### AIM OF THE EXERCISE
Strip out all images, then restate the data verbatim.

━━ SUPPLIED MATERIAL

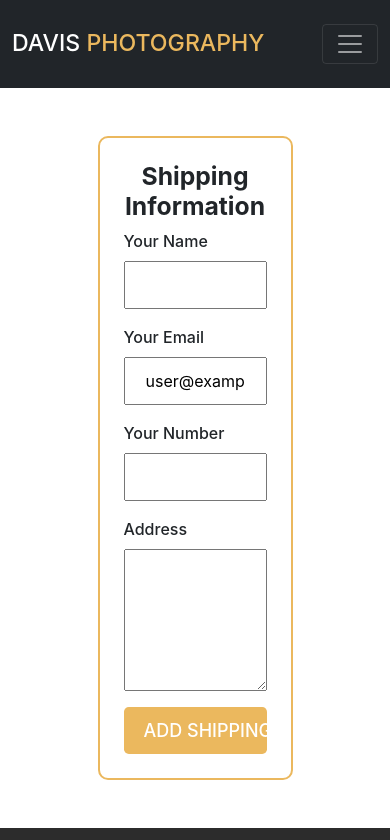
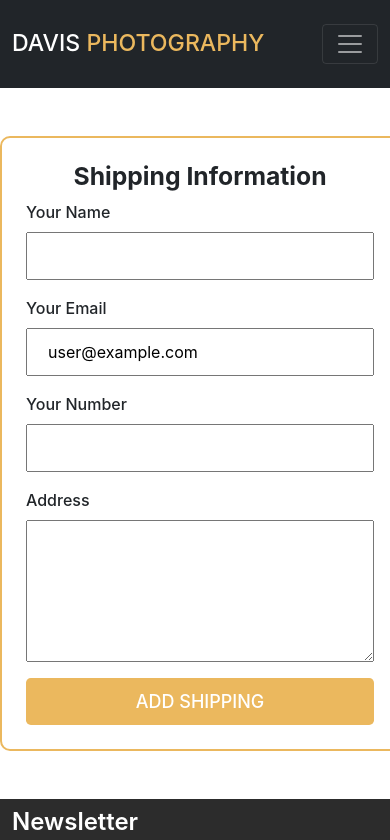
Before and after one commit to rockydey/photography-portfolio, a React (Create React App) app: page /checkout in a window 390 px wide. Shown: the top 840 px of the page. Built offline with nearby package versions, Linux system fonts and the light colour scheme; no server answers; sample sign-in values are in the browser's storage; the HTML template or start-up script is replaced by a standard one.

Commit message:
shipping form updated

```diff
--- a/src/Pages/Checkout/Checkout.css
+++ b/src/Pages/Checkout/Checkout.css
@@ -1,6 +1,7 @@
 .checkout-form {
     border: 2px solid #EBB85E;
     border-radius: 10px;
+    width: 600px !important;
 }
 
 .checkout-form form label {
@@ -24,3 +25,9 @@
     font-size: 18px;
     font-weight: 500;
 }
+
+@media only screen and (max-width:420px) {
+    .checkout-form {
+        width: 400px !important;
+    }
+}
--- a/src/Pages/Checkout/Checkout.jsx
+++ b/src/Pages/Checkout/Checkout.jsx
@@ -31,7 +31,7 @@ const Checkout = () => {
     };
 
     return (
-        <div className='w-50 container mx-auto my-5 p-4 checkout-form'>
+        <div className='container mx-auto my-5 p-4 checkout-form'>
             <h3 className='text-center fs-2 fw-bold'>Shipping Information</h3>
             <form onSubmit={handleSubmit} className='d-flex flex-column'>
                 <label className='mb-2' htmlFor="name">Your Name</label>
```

━━━━

### RESPONSE BOX
Before and after one commit to rockydey/photography-portfolio, a React (Create React App) app: page /checkout in a window 390 px wide. Shown: the top 840 px of the page. Built offline with nearby package versions, Linux system fonts and the light colour scheme; no server answers; sample sign-in values are in the browser's storage; the HTML template or start-up script is replaced by a standard one.

Commit message:
shipping form updated

```diff
--- a/src/Pages/Checkout/Checkout.css
+++ b/src/Pages/Checkout/Checkout.css
@@ -1,6 +1,7 @@
 .checkout-form {
     border: 2px solid #EBB85E;
     border-radius: 10px;
+    width: 600px !important;
 }
 
 .checkout-form form label {
@@ -24,3 +25,9 @@
     font-size: 18px;
     font-weight: 500;
 }
+
+@media only screen and (max-width:420px) {
+    .checkout-form {
+        width: 400px !important;
+    }
+}
--- a/src/Pages/Checkout/Checkout.jsx
+++ b/src/Pages/Checkout/Checkout.jsx
@@ -31,7 +31,7 @@ const Checkout = () => {
     };
 
     return (
-        <div className='w-50 container mx-auto my-5 p-4 checkout-form'>
+        <div className='container mx-auto my-5 p-4 checkout-form'>
             <h3 className='text-center fs-2 fw-bold'>Shipping Information</h3>
             <form onSubmit={handleSubmit} className='d-flex flex-column'>
                 <label className='mb-2' htmlFor="name">Your Name</label>
```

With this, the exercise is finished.